BRIEF: Count every line below that holds the word "revisión", and give the number with no other words.

SOURCE RECORDS:
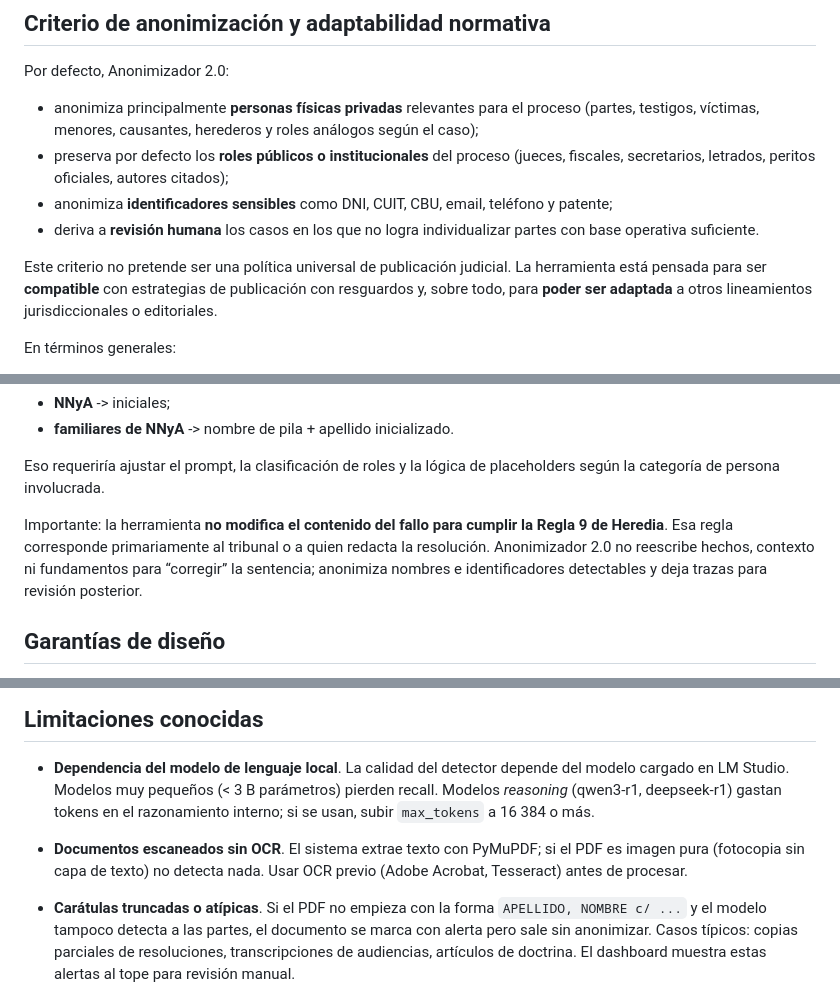
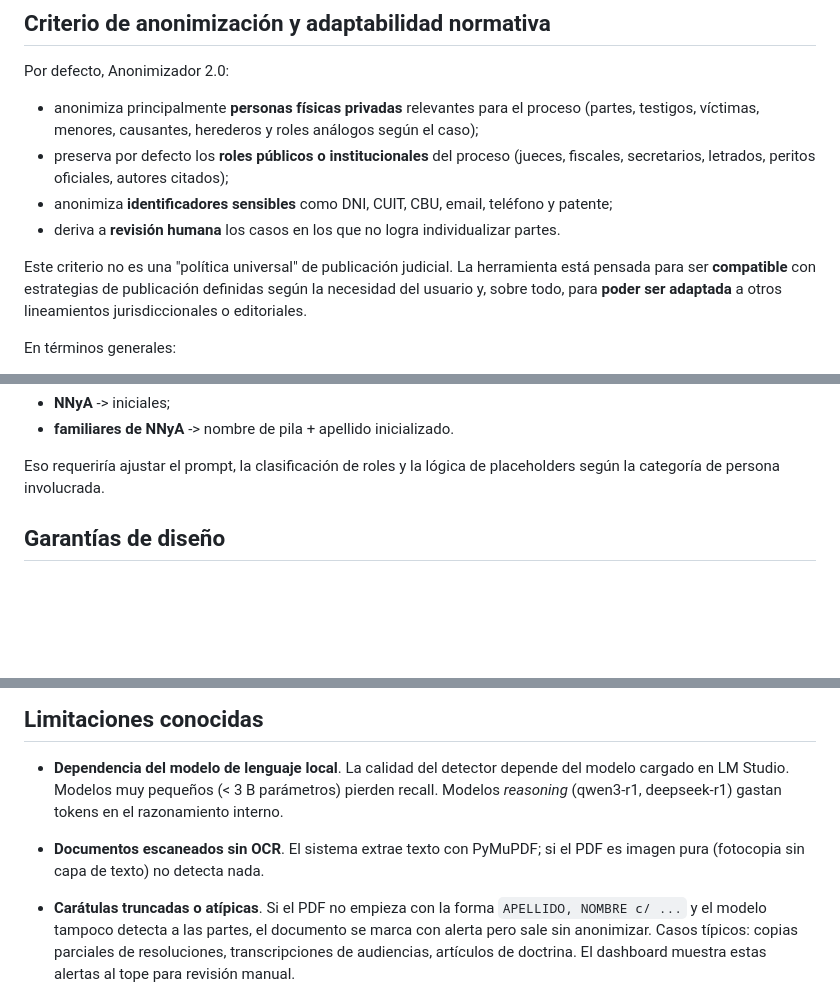
Before and after one commit to afkwol/anonimizacion-automatica, a Markdown page: README.md, 3 parts joined by grey strips. Drawn GitHub-style; blank space fills up the shorter version.

```diff
--- a/README.md
+++ b/README.md
@@ -287,11 +286,11 @@ Por defecto, Anonimizador 2.0:
 - anonimiza **identificadores sensibles** como DNI, CUIT, CBU, email,
   teléfono y patente;
 - deriva a **revisión humana** los casos en los que no logra individualizar
-  partes con base operativa suficiente.
+  partes.
 
-Este criterio no pretende ser una política universal de publicación judicial.
+Este criterio no es una "política universal" de publicación judicial.
 La herramienta está pensada para ser **compatible** con estrategias de
-publicación con resguardos y, sobre todo, para **poder ser adaptada** a otros
+publicación definidas según la necesidad del usuario y, sobre todo, para **poder ser adaptada** a otros
 lineamientos jurisdiccionales o editoriales.
 
 En términos generales:
@@ -327,11 +326,6 @@ que distinguir, al menos, entre:
 Eso requeriría ajustar el prompt, la clasificación de roles y la lógica de
 placeholders según la categoría de persona involucrada.
 
-Importante: la herramienta **no modifica el contenido del fallo para cumplir
-la Regla 9 de Heredia**. Esa regla corresponde primariamente al tribunal o a
-quien redacta la resolución. Anonimizador 2.0 no reescribe hechos, contexto ni
-fundamentos para “corregir” la sentencia; anonimiza nombres e identificadores
-detectables y deja trazas para revisión posterior.
 
 ## Garantías de diseño
 
@@ -357,12 +351,10 @@ detectables y deja trazas para revisión posterior.
 - **Dependencia del modelo de lenguaje local**. La calidad del detector
   depende del modelo cargado en LM Studio. Modelos muy pequeños (< 3 B
   parámetros) pierden recall. Modelos *reasoning* (qwen3-r1, deepseek-r1)
-  gastan tokens en el razonamiento interno; si se usan, subir `max_tokens`
-  a 16 384 o más.
+  gastan tokens en el razonamiento interno.
 
 - **Documentos escaneados sin OCR**. El sistema extrae texto con PyMuPDF; si
-  el PDF es imagen pura (fotocopia sin capa de texto) no detecta nada. Usar
-  OCR previo (Adobe Acrobat, Tesseract) antes de procesar.
+  el PDF es imagen pura (fotocopia sin capa de texto) no detecta nada.
 
 - **Carátulas truncadas o atípicas**. Si el PDF no empieza con la forma
   `APELLIDO, NOMBRE c/ ...` y el modelo tampoco detecta a las partes,
```
Also changed, not shown: other parts of README.md (+2 -3 lines).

WRITTEN ANSWER: 3